I was enjoying the moment and stretching out my tired legs once again when I realized one bugle was getting closer. This elk was on my same trail! Moments later, he came into view and I couldn’t believe what was taking place. He fed, bugled at the other bull, and just slowly came into range, with no idea I was there.
At 30 yards, I sized him up and drew, but he didn’t stop until 15. He caught my silhouette and stared, but the arrow was on its way and right on mark. The bull jumped, unaware of his misfortune, and crumpled moments later.
The pack out was “eventful” to say the least and involved a mule breaking loose from a tied position, a dropped elk rack, and desperation for water that had me drinking from a questionable source. Luckily, all’s well that ends well.
I thoroughly enjoyed the sight of that elk rack glowing by the campfire during that final night. The solitude was savored and the satisfaction went deep, but I knew sleep would come very fast and my celebratory whisky sips would be few.
What I’ve noticed with years of elk hunting memories is that you always forget the struggle, the pain in the legs, the burn in your chest, the lack of sleep, the mule’s explosion into a wreck, or the anxiety of a long pack after nightfall. The extreme difficulty just drifts from memory, leaving behind only what made the trip an unforgettable, life-fulfilling experience.

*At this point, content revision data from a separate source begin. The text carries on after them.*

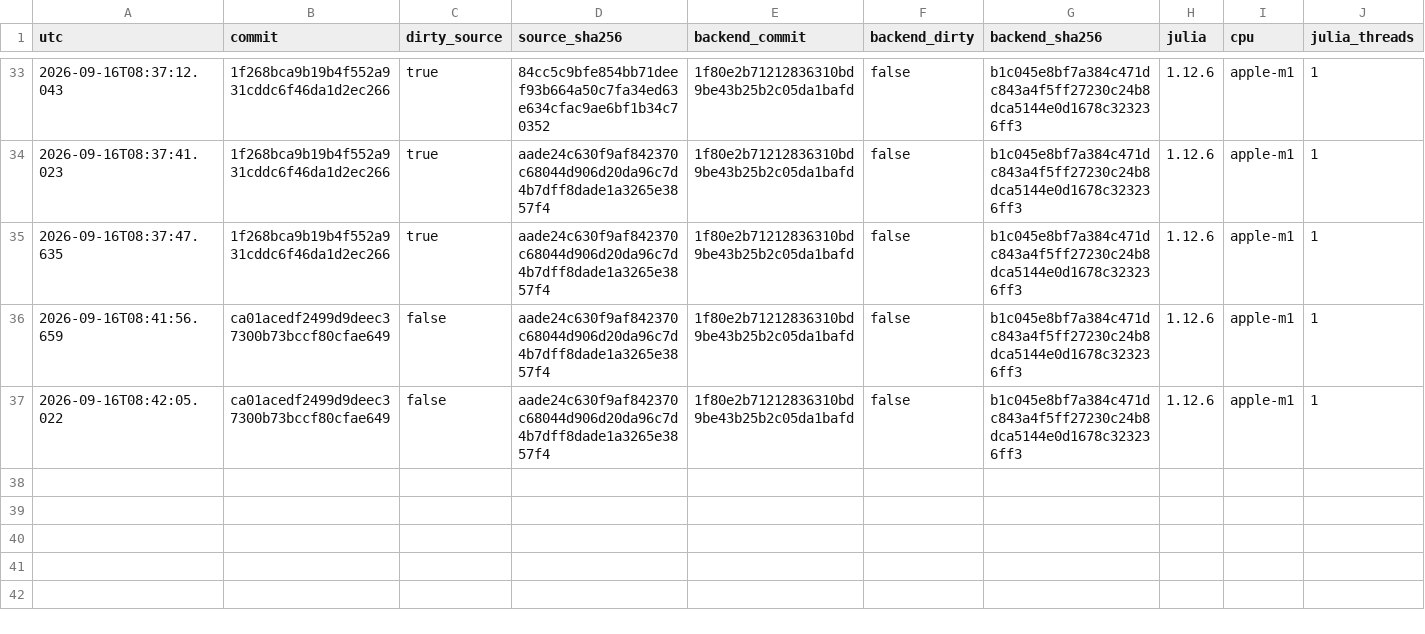
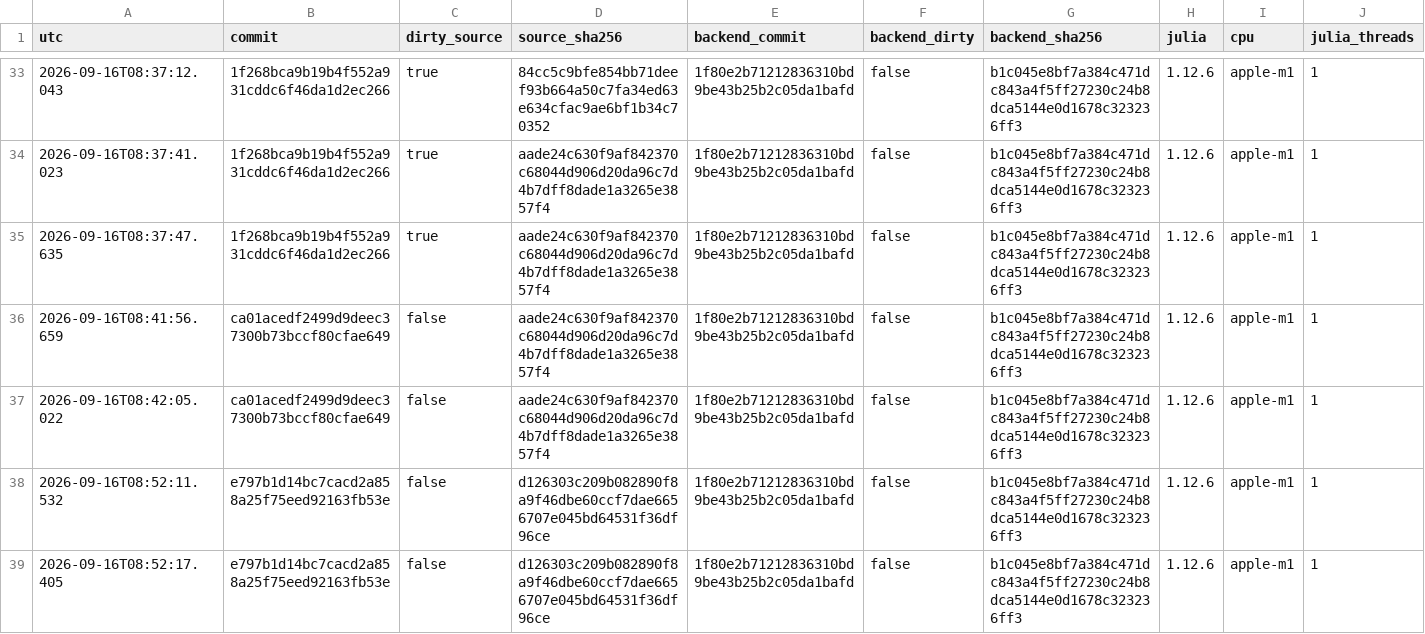
Before and after one commit to Davide-Lasagna-s-Lab/ChannelFlow.jl, a CSV file: perf/history.csv, drawn as a sheet; only a part is shown, gaps mark what is left out; rows hold the shown columns only; the diff names each change by its address in the sheet, - before the commit and + after, or states it on an @@ line.

```diff
--- a/perf/history.csv
+++ b/perf/history.csv
+row 38: 2026-09-16T08:52:11.532 | e797b1d14bc7cacd2a858a25f75eed92163fb53e | false | d126303c209b082890f8a9f46dbe60ccf7dae6656707e045bd64531f36df96ce | 1f80e2b71212836310bd9be43b25b2c05da1bafd | false | b1c045e8bf7a384c471dc843a4f5ff27230c24b8dca5144e0d1678c323236ff3 | 1.12.6 | apple-m1 | 1
+row 39: 2026-09-16T08:52:17.405 | e797b1d14bc7cacd2a858a25f75eed92163fb53e | false | d126303c209b082890f8a9f46dbe60ccf7dae6656707e045bd64531f36df96ce | 1f80e2b71212836310bd9be43b25b2c05da1bafd | false | b1c045e8bf7a384c471dc843a4f5ff27230c24b8dca5144e0d1678c323236ff3 | 1.12.6 | apple-m1 | 1
```
Also changed, not shown: 2 other files.
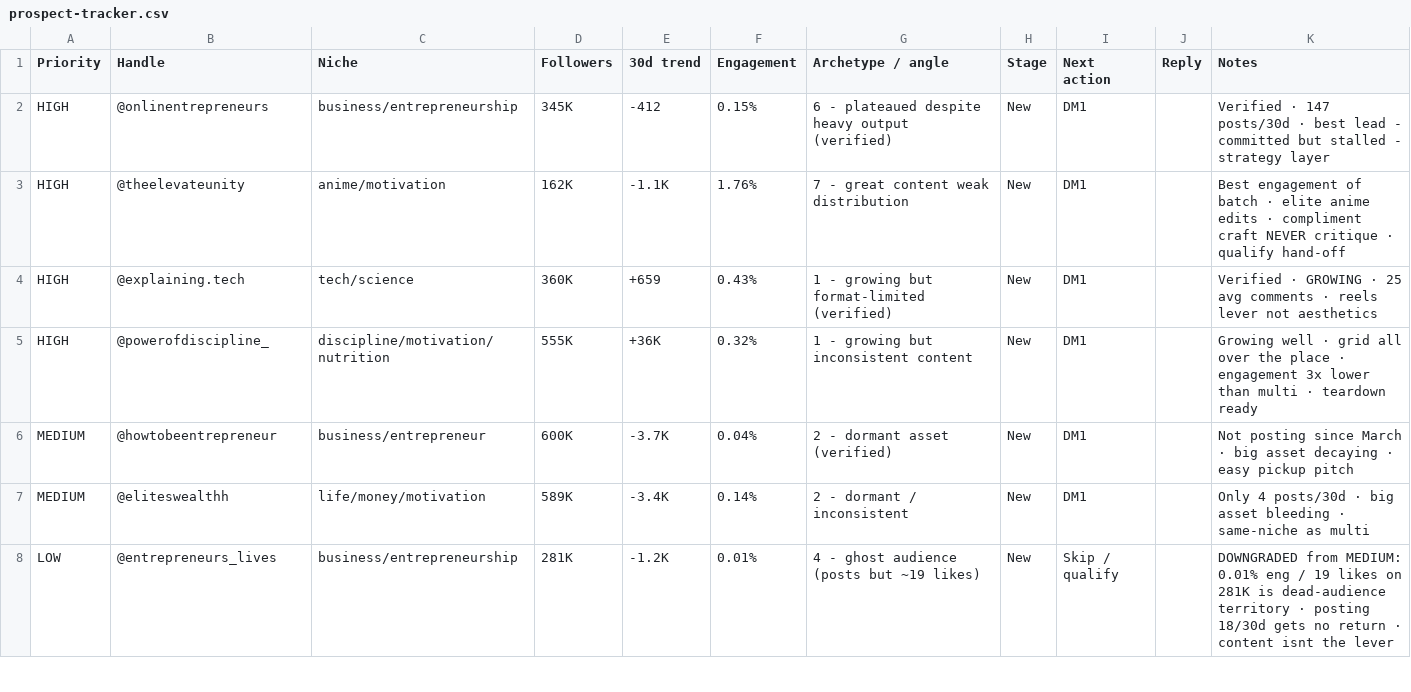
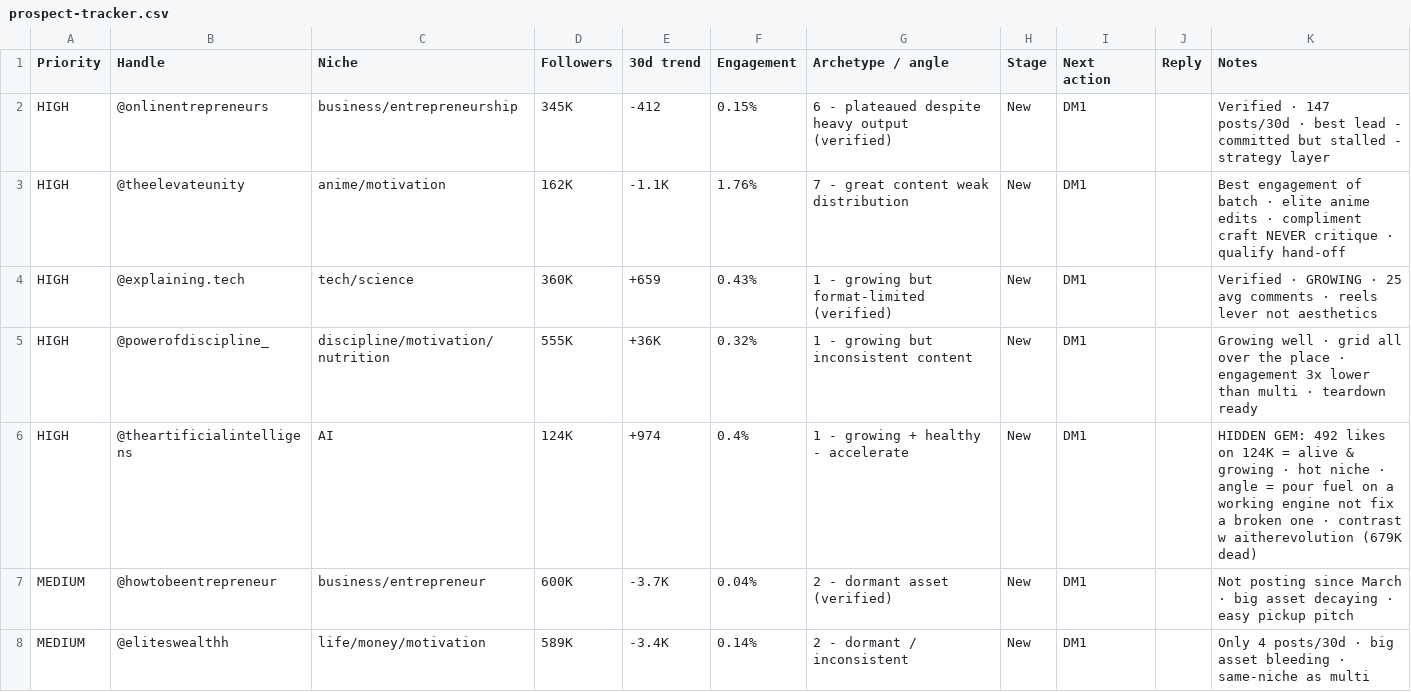
Before and after one commit to tychoschwartz/content-pagescaling, a CSV file: outreach/prospect-tracker.csv, drawn as a sheet; only a part is shown; the shorter side is filled out with more unchanged rows; the diff names each change by its address in the sheet, - before the commit and + after, or states it on an @@ line.

```diff
--- a/outreach/prospect-tracker.csv
+++ b/outreach/prospect-tracker.csv
+row 6: HIGH | @theartificialintelligens | AI | 124K | +974 | 0.4% | 1 - growing + healthy - accelerate | New | DM1 |  | HIDDEN GEM: 492 likes on 124K = alive & growing · hot niche · angle = pour fuel on a working engine not fix a broken one · contrast w aitherevolution (679K dead)
```
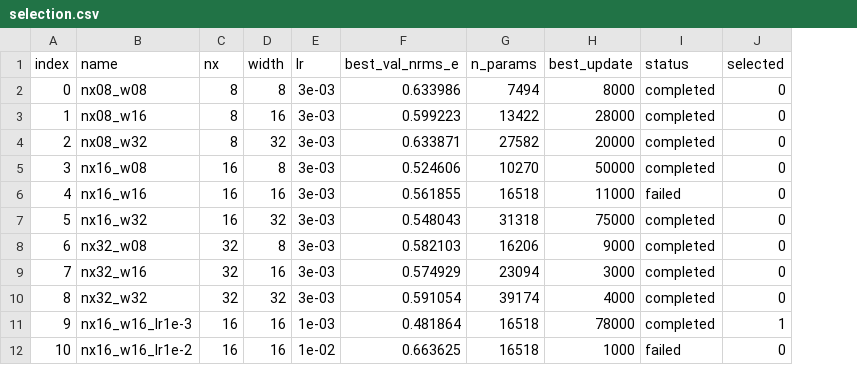
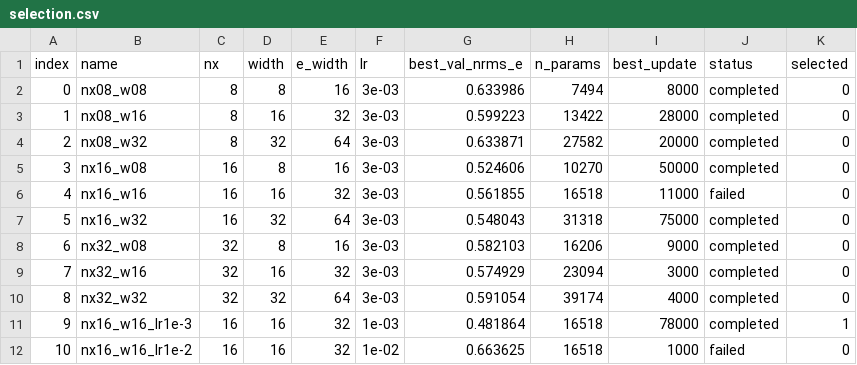
Before and after one commit to DirkvdBerg/Model-Augmentation-Public, a CSV file: simulations/clean-golden/blackbox/select_minimal/selection.csv, drawn as a sheet; the diff names each change by its address in the sheet, - before the commit and + after, or states it on an @@ line.

Commit message:
Update clean black box implemention

```diff
--- a/simulations/clean-golden/blackbox/select_minimal/selection.csv
+++ b/simulations/clean-golden/blackbox/select_minimal/selection.csv
+column E (e_width), rows 2-12: 16 | 32 | 64 | 16 | 32 | 64 | 16 | 32 | 64 | 32 | 32
```
Also changed, not shown: 5 other files.
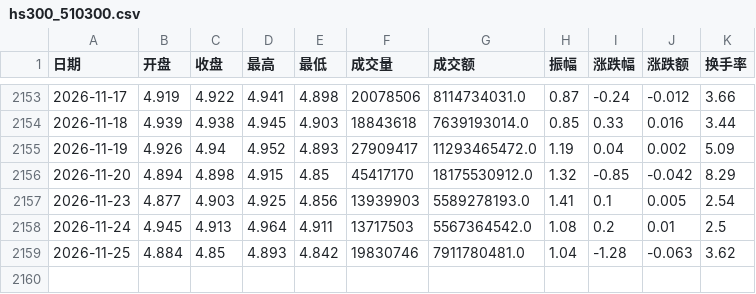
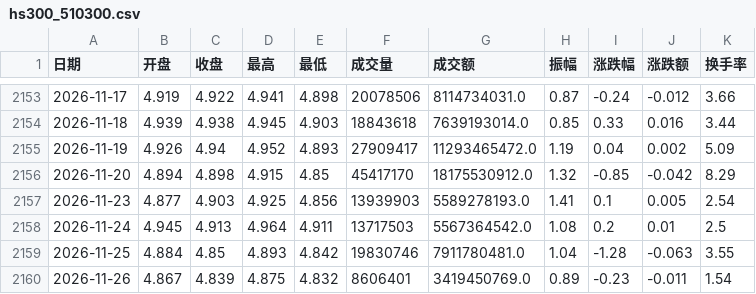
Before and after one commit to geekdog-chief/bmsx_index_mobile, a CSV file: study/price/hs300_510300.csv, drawn as a sheet; only a part is shown, gaps mark what is left out.

```diff
--- a/study/price/hs300_510300.csv
+++ b/study/price/hs300_510300.csv
@@ -2158,2 +2158,3 @@
 2026-11-24,4.945,4.913,4.964,4.911,13717503,5567364542.0,1.08,0.2,0.01,2.5
-2026-11-25,4.884,4.85,4.893,4.842,19830746,7911780481.0,1.04,-1.28,-0.063,3.62
+2026-11-25,4.884,4.85,4.893,4.842,19830746,7911780481.0,1.04,-1.28,-0.063,3.55
+2026-11-26,4.867,4.839,4.875,4.832,8606401,3419450769.0,0.89,-0.23,-0.011,1.54
```
Also changed, not shown: data/study_emotion.csv, 5 other files.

After a few weeks, it’s all you can do to keep yourself from trying to run back into the woods to do it all over again. When it’s in your blood, it’s in your blood.